The Olympics have been over for a little two weeks (already?!?!?) but there is one thing that shocked me so much that I just had to blog about.
For most sports, I only tend to follow the results in the morning paper. However, not when it comes to track and field. It might have something to do with my cousins being athletes; it might have something to do with the amazing races that Donovan Bailey and Co. ran in 1998. Whatever the reason, I follow track and field more closely and the athletes never cease to amaze me. So obviously this year I heard of this guy called Usain Bolt. If the name means nothing to you, I hope your trip to Mars is going well.
I read a couple of posts on blogs and news sites that rankled me so much that I refuse to link them on my blog. In short, these posts insinuated that luck has a lot to do with these athletes achieving what they have. While some people are luck in that they are born in the United States and get millions in endorsements which gives them more time to train, it doesn’t mean that they don’t put their heart and soul into it and that they don’t work for hours on end to prefect every move to win Olympic Gold.

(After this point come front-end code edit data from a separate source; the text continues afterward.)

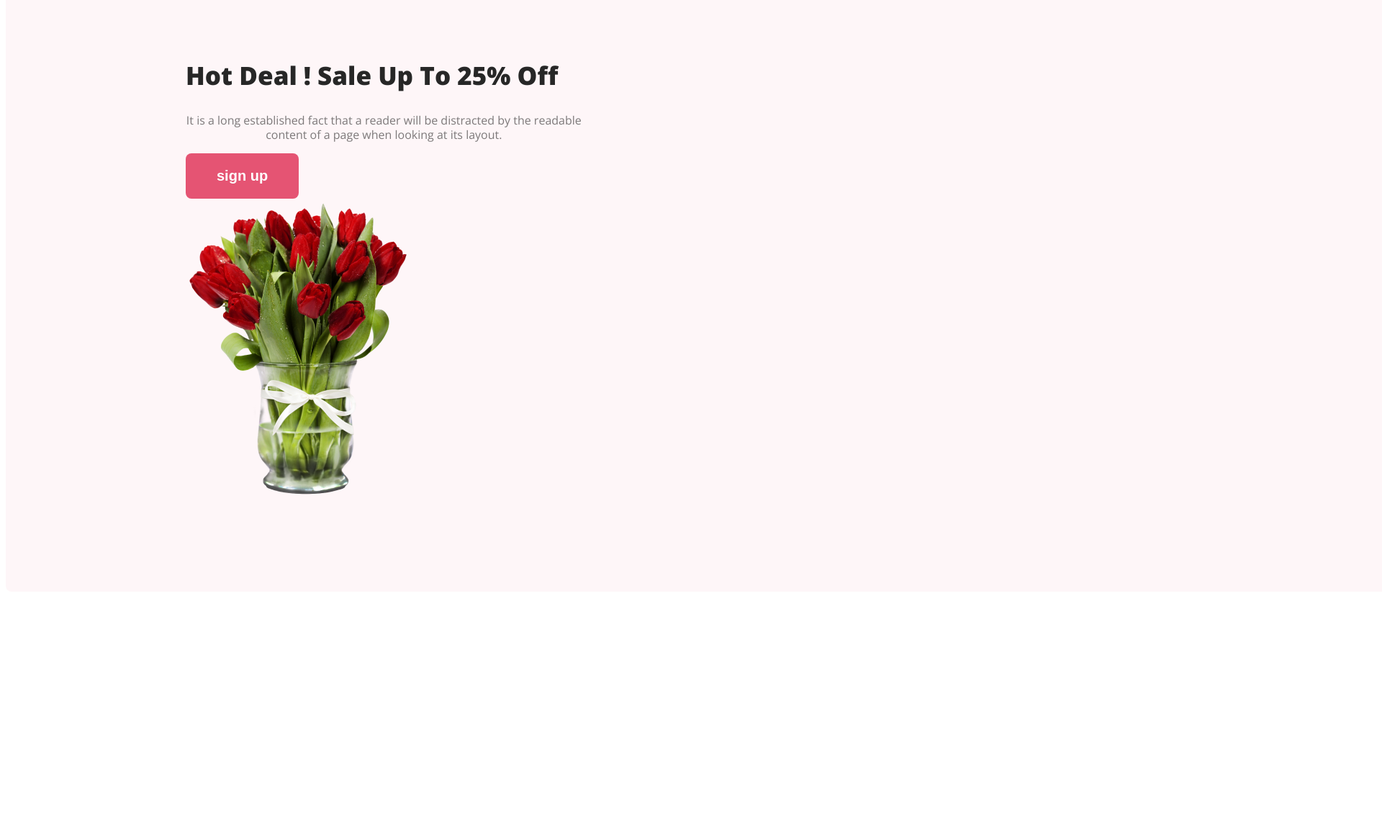
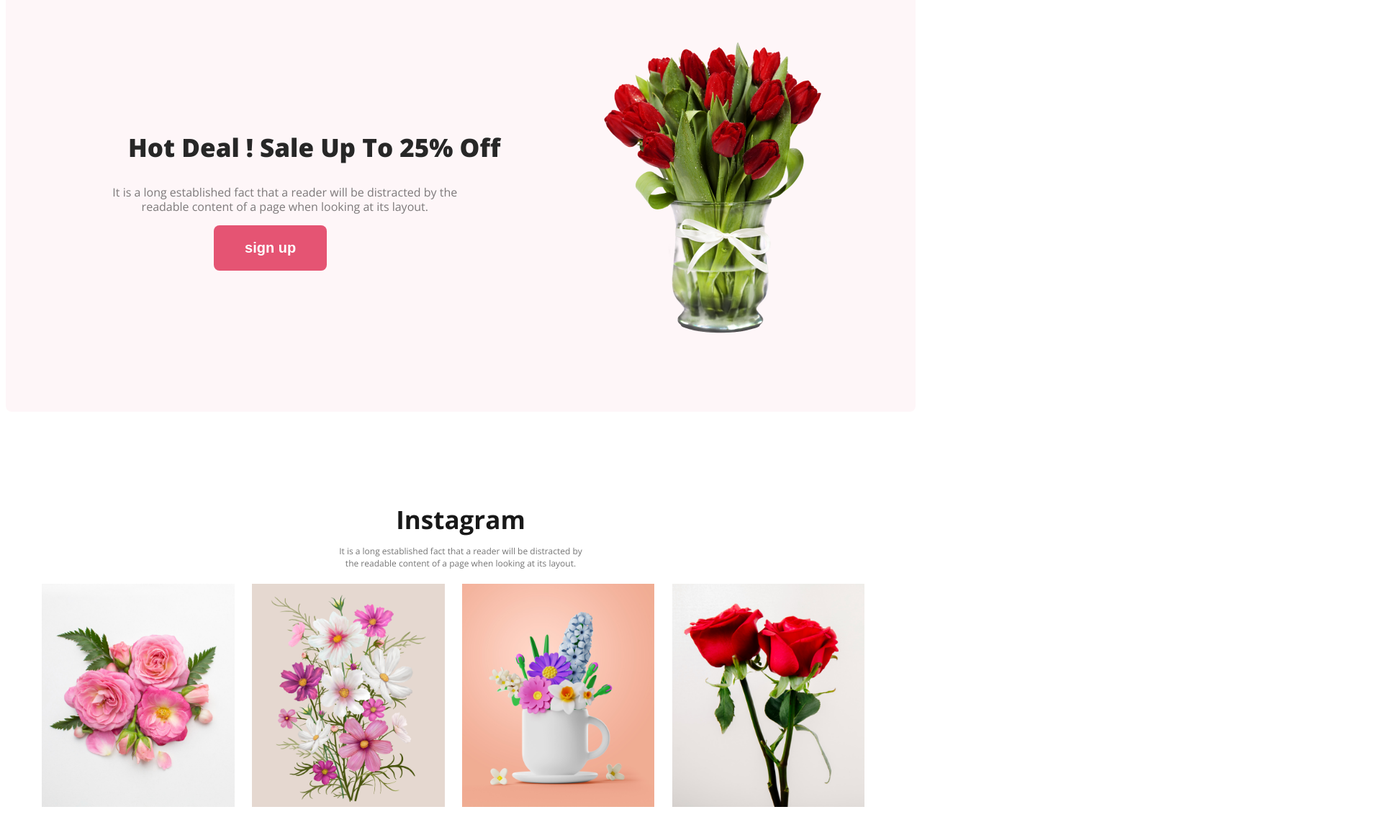
Before and after one commit to Taiyob/flower-project, a plain HTML site: page index.html in a window 1280 px wide. Shown: the part 1808-2968 px from the top of the page at 72% size, 1920 px wide, since content can reach past the window. Before the commit the page ends 2780 px from the top, so only its background shows below. Drawn offline with nearby package versions, Linux system fonts and the light colour scheme.

Commit message:
social flower finish

```diff
--- a/index.html
+++ b/index.html
@@ -71,6 +71,17 @@
                 </div>
             </div>
         </section>
+        <section>
+            <h3 class="flower-section-title">Instagram</h3>
+            <p id="featured-flower-description" class="flower-section-description">
+                It is a long established fact that a reader will be distracted by the readable content of a page when looking at its layout.
+            <div class="flower-social-images">
+                <img src="images/Flower 01.png" alt="social-image">
+                <img src="images/Rectangle 4.png" alt="social-image">
+                <img src="images/Rectangle 5.png" alt="social-image">
+                <img src="images/Rectangle 6.png" alt="social-image">
+            </div>
+        </section>
     </main>
     <footer>
 
--- a/styles/flower.css
+++ b/styles/flower.css
@@ -114,21 +114,24 @@ header{
 }
 /* deal styles*/
 .flower-deal{
-    width: 1922px;
-    height: 620px;
-    flex-shrink: 0;
+    width: 100%;
+    height: 520px;
+    display: flex;
     border-radius: 8px;
     background: rgba(229, 84, 115, 0.05);
-    padding: 150px 250px;
+    padding-top: 150px ;
+
 }
 .deals{
-    width: 30%;
+    width: 80%;
+    margin-top: 100px;
 }
 .deals h2{
     color: #272727;
     font-size: 35px;
     font-weight: 800;
     line-height: normal;
+    margin-left: 170px;
 }
 .deals p {
     color: rgba(39, 39, 39, 0.60);
@@ -136,9 +139,21 @@ header{
     font-size: 16px;
     font-weight: 200;
     line-height: 20px;
-    margin-right: 26px;
+    margin-left: 140px;
+    max-width: 60%;
 }
-.deals-image{
-    width: 30%;
-
+.deals button{
+    margin-left: 35%;
 }
+.deals-image img{
+    margin-right: 120px;
+}
+/* social images style */
+.flower-social-images{
+    margin-left: 50px;
+    margin-right:50px;
+}
+.flower-social-images img{
+    width: 23%;
+    margin-right: 20px;
+}
```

By the same token, good genes might make someone like Usain Bolt more adapted to running fast, but to chalk up his achievement to genetics is very insulting; it’s denying the hours he spent honing his skill as a sprinter as well as the work put in by his trainer. I am certain that usain Bolt didn’t come out of his mother’s womb running, and that even if he was already a fast runner before starting to train, he probably wasn’t anywhere near breaking any record. Please correct me if I’m wrong.
However it is certainly possible that their good genes makes it easier for ahletes to make their sport look cool. I only go for jogs and don’t look anywhere as cool, composed and blasé when I am back home. Dratted genes.